[DATA EXTRACTS Boundary: Start]

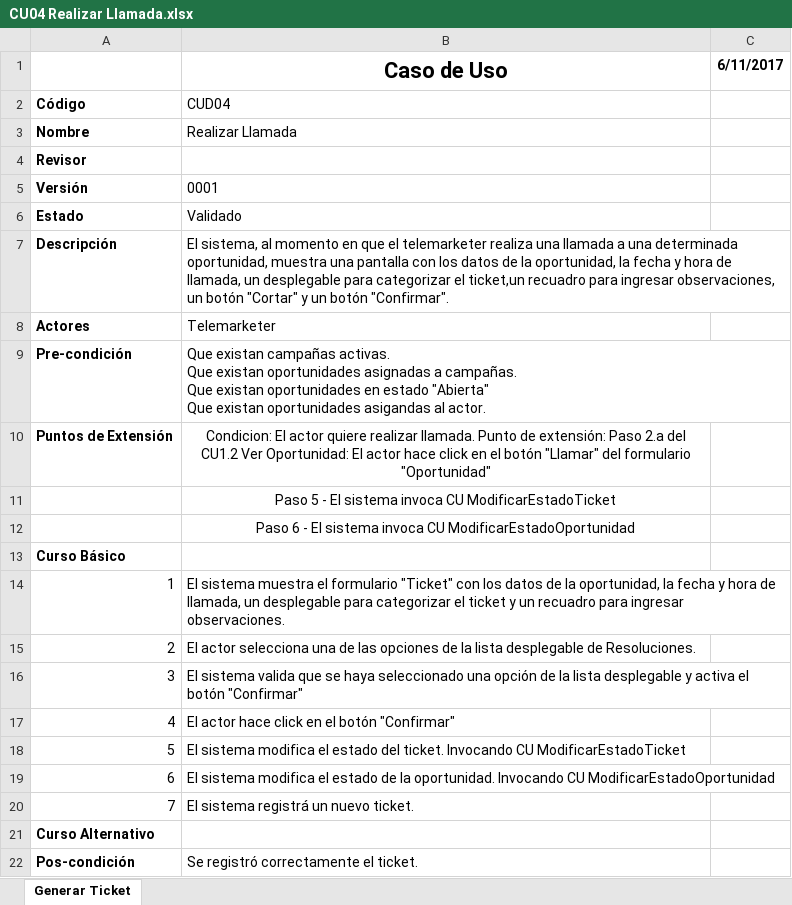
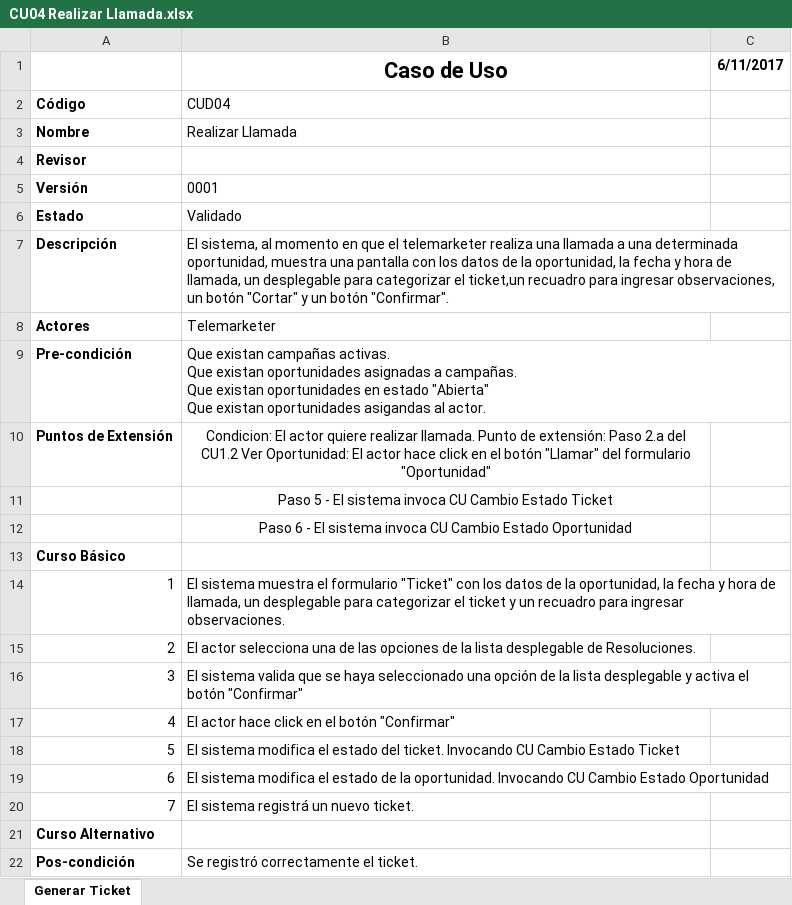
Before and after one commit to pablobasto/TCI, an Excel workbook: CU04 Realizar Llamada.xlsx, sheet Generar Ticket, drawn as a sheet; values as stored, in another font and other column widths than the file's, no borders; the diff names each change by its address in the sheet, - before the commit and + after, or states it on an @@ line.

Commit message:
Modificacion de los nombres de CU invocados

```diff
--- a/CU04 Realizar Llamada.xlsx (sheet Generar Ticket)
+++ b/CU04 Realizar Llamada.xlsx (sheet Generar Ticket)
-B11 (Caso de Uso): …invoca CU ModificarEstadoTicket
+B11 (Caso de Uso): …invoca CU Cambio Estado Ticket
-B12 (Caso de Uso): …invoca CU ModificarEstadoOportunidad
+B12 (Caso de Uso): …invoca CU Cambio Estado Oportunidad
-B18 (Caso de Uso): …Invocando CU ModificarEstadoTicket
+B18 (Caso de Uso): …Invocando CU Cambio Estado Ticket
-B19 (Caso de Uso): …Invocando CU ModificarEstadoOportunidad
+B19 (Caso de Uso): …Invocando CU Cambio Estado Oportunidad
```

[DATA EXTRACTS Boundary: End]

— WHAT YOU SHOULD DO —
Work out how many lines in this data contain "Caso". Only that number should be given.

— OUTPUT —
8